Fresh Threats to Peace in Kaduna
Security agencies in Kaduna State are investigating fresh calls by a group to cause mayhem in protest against results of the recent elections in the state
The peace achieved after the post election violence that claimed the lives of hundreds of people and properties worth billions of Naira in some parts of the North is still threatened. Last week, an audio record of one Islamic cleric in Zaria, Kaduna State, laden with hate messages and a call to arms against non Muslims and some chieftains of the People’s Democratic Party, PDP, who are resident in Kaduna State, was discovered being circulated. In the recording, the Islamic cleric claimed that he and his comrades were determined to avenge the injustices done them in the elections. He claimed that the crisis in Kafanchan and the return of Patrick Yakowa as the state governor were injustices against Muslims.
The circulation of the CD, in the state has left many people feeling unsafe, especially as the last crisis took the security operatives more than three days to quell. Some prominent indigenes of the state have spoken against the danger of allowing another bloodletting.
Emmanuel Kure, a prominent pastor and founder of the Throne Room Trust Ministry, who listened to the tape, is one of such persons. He said religious violence was capable of destabilising not only the north, but the entire country. Kure, who witnessed the violence in Kafanchan where he comes from, said he was disturbed after listening to the tape. The tape was produced in Zaria between April 29 and 30, this year with the intention of mobilising Islamic fundamentalists to unleash another round of violence on the state.
He advised security agencies not to dismiss its content as an empty threat because the producers of the tape were determined to actualise everything they said in it. The tape was specific on individuals and groups whose lives were at stake. Even students of some higher institutions were also mentioned as targets. The group also pronounced Fatwa (a sanction for killing) on some prominent politicians in the state.

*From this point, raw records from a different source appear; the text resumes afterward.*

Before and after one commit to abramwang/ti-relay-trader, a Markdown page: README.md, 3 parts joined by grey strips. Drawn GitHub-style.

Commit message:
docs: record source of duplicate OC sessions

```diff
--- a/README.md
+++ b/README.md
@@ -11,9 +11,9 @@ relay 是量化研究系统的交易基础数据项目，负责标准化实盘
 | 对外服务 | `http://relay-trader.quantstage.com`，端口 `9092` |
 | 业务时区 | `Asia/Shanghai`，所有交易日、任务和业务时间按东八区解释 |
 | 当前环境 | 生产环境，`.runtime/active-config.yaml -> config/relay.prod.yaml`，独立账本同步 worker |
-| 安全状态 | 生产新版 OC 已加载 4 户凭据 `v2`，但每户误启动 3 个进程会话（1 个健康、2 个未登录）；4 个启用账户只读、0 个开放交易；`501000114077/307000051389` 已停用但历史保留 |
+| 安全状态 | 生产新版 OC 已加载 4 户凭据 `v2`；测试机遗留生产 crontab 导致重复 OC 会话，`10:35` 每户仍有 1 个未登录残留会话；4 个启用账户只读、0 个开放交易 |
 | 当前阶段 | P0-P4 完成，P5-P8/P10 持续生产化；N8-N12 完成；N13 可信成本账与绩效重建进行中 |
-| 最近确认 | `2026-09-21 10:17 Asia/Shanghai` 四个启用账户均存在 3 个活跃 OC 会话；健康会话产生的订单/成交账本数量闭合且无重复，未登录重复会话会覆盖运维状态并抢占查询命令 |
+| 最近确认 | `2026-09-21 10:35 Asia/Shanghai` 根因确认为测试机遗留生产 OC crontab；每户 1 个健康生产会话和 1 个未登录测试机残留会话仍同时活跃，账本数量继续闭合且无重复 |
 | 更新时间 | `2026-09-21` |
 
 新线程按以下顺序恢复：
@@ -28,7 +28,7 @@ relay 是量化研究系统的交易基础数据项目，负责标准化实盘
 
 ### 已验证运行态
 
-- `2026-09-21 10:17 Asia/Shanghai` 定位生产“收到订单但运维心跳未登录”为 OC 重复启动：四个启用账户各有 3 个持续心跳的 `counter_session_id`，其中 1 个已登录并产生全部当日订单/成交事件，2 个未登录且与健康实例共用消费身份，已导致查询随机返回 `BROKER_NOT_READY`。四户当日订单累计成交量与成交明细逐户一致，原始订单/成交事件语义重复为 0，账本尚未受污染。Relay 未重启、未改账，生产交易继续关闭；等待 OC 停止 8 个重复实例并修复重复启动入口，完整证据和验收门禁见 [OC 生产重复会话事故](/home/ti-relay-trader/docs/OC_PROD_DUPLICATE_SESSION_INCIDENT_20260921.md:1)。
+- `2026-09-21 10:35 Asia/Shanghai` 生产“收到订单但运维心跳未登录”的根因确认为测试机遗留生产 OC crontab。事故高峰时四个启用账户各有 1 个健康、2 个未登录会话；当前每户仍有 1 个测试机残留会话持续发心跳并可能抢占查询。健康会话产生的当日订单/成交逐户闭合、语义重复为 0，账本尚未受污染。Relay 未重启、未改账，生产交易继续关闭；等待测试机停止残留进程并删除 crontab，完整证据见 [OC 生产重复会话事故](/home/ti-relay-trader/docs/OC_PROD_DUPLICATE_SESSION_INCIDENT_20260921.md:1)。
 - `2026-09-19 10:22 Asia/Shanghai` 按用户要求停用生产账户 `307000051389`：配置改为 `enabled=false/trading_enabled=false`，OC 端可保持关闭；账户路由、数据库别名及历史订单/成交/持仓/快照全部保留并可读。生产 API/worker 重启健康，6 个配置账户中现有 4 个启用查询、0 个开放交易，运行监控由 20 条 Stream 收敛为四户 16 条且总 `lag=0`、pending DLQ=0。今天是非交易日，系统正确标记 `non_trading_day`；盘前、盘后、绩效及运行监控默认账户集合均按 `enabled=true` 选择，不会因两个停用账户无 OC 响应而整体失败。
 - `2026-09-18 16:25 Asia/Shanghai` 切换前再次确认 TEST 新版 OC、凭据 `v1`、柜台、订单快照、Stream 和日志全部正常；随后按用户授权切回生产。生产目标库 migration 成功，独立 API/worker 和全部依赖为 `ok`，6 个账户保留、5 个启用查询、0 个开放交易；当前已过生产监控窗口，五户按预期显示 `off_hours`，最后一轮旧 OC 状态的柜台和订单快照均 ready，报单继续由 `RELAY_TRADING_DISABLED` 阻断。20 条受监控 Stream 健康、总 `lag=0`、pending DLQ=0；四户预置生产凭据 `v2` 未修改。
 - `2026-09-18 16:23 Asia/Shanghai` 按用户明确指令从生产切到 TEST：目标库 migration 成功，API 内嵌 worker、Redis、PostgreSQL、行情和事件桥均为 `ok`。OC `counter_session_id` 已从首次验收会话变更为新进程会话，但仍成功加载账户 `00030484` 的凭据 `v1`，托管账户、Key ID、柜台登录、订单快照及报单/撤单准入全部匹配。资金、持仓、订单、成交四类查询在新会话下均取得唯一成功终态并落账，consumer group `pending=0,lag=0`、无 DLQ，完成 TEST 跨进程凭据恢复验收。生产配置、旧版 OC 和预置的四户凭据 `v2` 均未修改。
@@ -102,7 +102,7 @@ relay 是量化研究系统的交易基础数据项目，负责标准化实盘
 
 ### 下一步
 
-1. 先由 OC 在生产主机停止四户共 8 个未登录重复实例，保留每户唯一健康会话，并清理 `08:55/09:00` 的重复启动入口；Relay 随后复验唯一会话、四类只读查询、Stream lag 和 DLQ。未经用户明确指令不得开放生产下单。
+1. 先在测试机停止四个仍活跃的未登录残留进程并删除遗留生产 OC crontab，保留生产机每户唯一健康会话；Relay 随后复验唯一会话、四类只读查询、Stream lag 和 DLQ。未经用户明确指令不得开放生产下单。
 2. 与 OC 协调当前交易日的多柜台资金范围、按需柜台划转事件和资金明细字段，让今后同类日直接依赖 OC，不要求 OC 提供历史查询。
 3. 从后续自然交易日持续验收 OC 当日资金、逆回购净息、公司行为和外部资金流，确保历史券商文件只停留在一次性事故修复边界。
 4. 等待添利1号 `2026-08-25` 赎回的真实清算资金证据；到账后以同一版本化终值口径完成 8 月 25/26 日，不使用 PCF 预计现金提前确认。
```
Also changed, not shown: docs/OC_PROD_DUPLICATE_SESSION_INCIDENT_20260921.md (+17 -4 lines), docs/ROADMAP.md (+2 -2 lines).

Kure revealed that apart from the recent Kaduna mayhem, he has survived so many of such violence, which claimed the lives of some members of his close family. “Having experienced this latest violence in Kafanchan, my fear that another plan was being hatched to destabilise the state should not be dismissed as crying wolf.” He said the failure of the Congress for Progressive Change, CPC, to win the presidential election was just answered prayers for some Muslim fundamentalists who were anxiously waiting for any opportunity to settle old scores.
Christians and Muslims in Kafanchan have had a long history of adversarial relationship over the leaderships of Jema’a Emirate. The problem started during the colonial era when the Emir of Jema’a was banished from Gidan Waya to Madakiya and then to Kafanchan for an undisclosed sin he committed against the colonial authorities. Kafanchan, where he was banished to, was not part of the conquered territory of the Hausa/Fulani jihadists. After independence in 1960, the Sardauna of Sokoto restored the banished emir to his position but failed to return him to Gidan Waya where he belonged, thereby making him king over other chiefs and tribes in a place where he was supposed to just serve his punishment. So, the question of who controls Kafanchan politically and who is minority or majority ethnic group has now become the fallout of that decision.
But Kure believes it is not a problem that has defied logical solution as long as both sides would agree to tell the truth. He said a meeting of stakeholders should be constituted to address the situation in order to find a solution to the problem.
Abdulhamid Umar, an Islamic lecturer with the Jigawa State College of Education, believes in that strategy also. He said bringing both Christian and Muslim clerics to the roundtable would help achieve and sustain peace and cohesion between the two followers of these religions.
He said though he has not listened to the contents of the audio CD, he was sure that no true Muslim could engage in such an act because calling people to arms against other innocent people was un-Islamic. Even the use of vulgar language completely disqualifies one from being called a Muslim, he noted and blamed the incessant crises in the north to charlatans who assume knowledge which they don’t have.
Reuben Buhari, senior special adviser to the governor of Kaduna State on media, told Newswatch that the state government had also seen the CD and passed it to the police who were already trying to unmask those behind the recording.
But when Newswatch contacted Olusola Amore, force public relations officer, last Tuesday, he feigned ignorance about the existence of such an audio recording. He, however, requested Newswatch reporter to call back to enable him establish the veracity of such information from the Kaduna State police command. But after putting several calls to his phone, he neither picked nor returned the call